Coffee to produce renewable electricity

Coffee-renewable-electricityThe Energy and Environmental Research Center – EERC at the University of North Dakota announced that it is “leading a project to develop an efficient renewable electricity technology for coffee-processing plants.”

EERC together with an energy solutions company based in South Burlington, Vermont called Wynntyst, are going to develop “a gasification power system to utilize the waste from a coffee-processing plant to produce renewable electricity.”

An important notice, “The project specifically focuses on the waste from the Green Mountain Coffee Roasters, Inc. (GMCR) plant”, the same factory which in 2009 installed 530 solar panels on the roof at its distribution center probably the largest solar panels in Vermont that time.

The company provides coffee products to multinational corporations around the world (such as Starbucks and McDonald’s), has a decent waste stream that includes coffee residues, plastic packaging, paper, cloth or burlap, and plastic cups.

Current project to develop efficient renewable electricity technologies for coffee processing plants is that it continues the work performed for NASA regarding space stations in lunar bases. As Deputy Associate Director for Research Chris Zygarlice says, the project explores the conversion of waste from space stations into heat and power and “will similarly utilize a mostly renewable and bio based waste and convert it into electricity for the coffee industry.”

The project aim to demonstrate the waste can be transformed into a clean synthetic gas called syngas and to utilize the syngas in an internal combustion engine for efficient production of renewable electricity and heat, or to be converted to high value biofuels or chemicals, explains Project Manager and Research Scientist, Nikhil Patel.

As Zygarlicke said, “The EERC system has already produced power by gasifying forest residues, railroad tie chips, turkey litter, and other biomass feedstocks and burning the produced syngas in an on-site engine generator. The coffee industry residues will be similarly tested.”

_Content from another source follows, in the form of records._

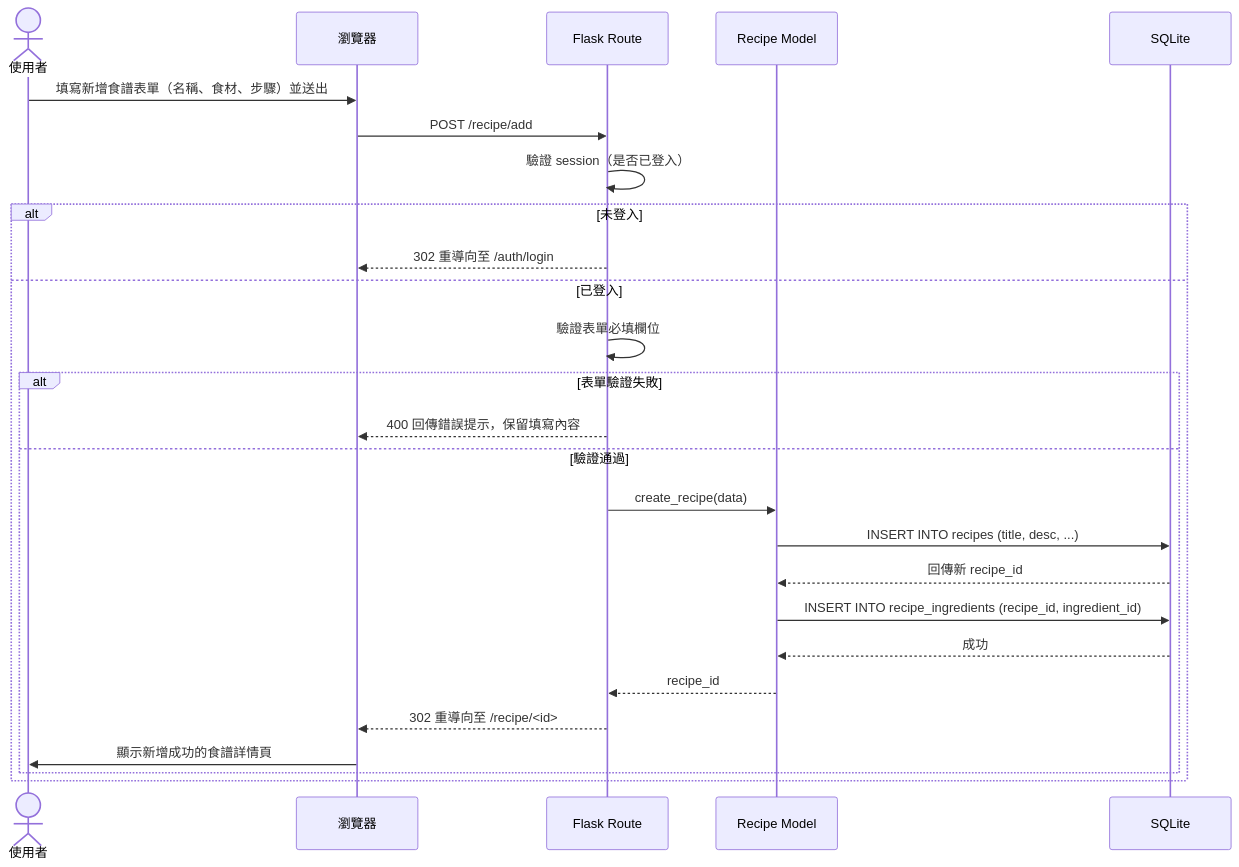
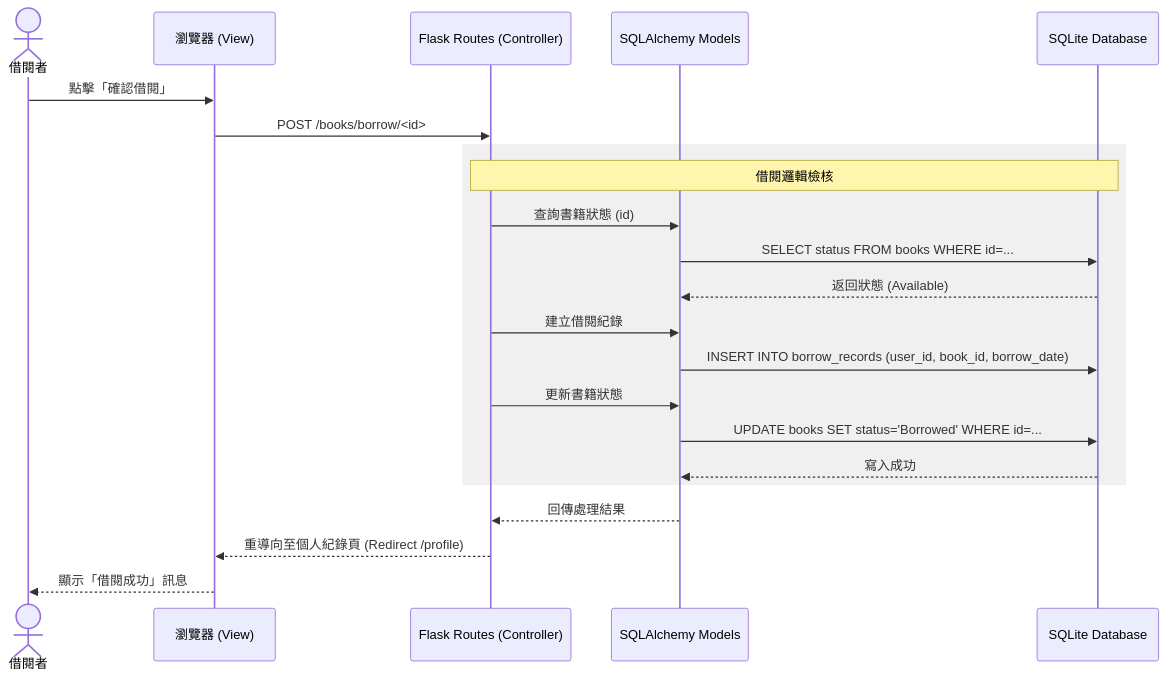
One commit to d1420235o365/web_app_development changed the second of 2 diagrams in docs/FLOWCHART.md. Above: the diagram before and after it, drawn with Mermaid. The commit also changed other lines of this file, not shown here.

Commit message:
docs: add user flowchart

````diff
--- a/docs/FLOWCHART.md
+++ b/docs/FLOWCHART.md
@@ -80,31 +43,29 @@
 ```mermaid
 sequenceDiagram
-    actor User as 使用者
-    participant Browser as 瀏覽器
-    participant Route as Flask Route
-    participant Model as Recipe Model
-    participant DB as SQLite
+    actor User as 借閱者
+    participant Browser as 瀏覽器 (View)
+    participant Flask as Flask Routes (Controller)
+    participant Model as SQLAlchemy Models
+    participant DB as SQLite Database
 
-    User->>Browser: 填寫新增食譜表單（名稱、食材、步驟）並送出
-    Browser->>Route: POST /recipe/add
-
-    Route->>Route: 驗證 session（是否已登入）
-
-    alt 未登入
-        Route-->>Browser: 302 重導向至 /auth/login
-    else 已登入
-        Route->>Route: 驗證表單必填欄位
-        alt 表單驗證失敗
-            Route-->>Browser: 400 回傳錯誤提示，保留填寫內容
-        else 驗證通過
-            Route->>Model: create_recipe(data)
-            Model->>DB: INSERT INTO recipes (title, desc, ...)
-            DB-->>Model: 回傳新 recipe_id
-            Model->>DB: INSERT INTO recipe_ingredients (recipe_id, ingredient_id)
-            DB-->>Model: 成功
-            Model-->>Route: recipe_id
-            Route-->>Browser: 302 重導向至 /recipe/<id>
-            Browser->>User: 顯示新增成功的食譜詳情頁
-        end
+    User->>Browser: 點擊「確認借閱」
+    Browser->>Flask: POST /books/borrow/<id>
+    
+    rect rgb(240, 240, 240)
+        Note over Flask, DB: 借閱邏輯檢核
+        Flask->>Model: 查詢書籍狀態 (id)
+        Model->>DB: SELECT status FROM books WHERE id=...
+        DB-->>Model: 返回狀態 (Available)
+        
+        Flask->>Model: 建立借閱紀錄
+        Model->>DB: INSERT INTO borrow_records (user_id, book_id, borrow_date)
+        
+        Flask->>Model: 更新書籍狀態
+        Model->>DB: UPDATE books SET status='Borrowed' WHERE id=...
+        DB-->>Model: 寫入成功
     end
+    
+    Model-->>Flask: 回傳處理結果
+    Flask-->>Browser: 重導向至個人紀錄頁 (Redirect /profile)
+    Browser-->>User: 顯示「借閱成功」訊息
 ```
````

The EERC will use the outcome of the pilot scale efforts to propose a full scale commercial demonstration system for installation at various Green Mountain sites at highest environmental standards possible.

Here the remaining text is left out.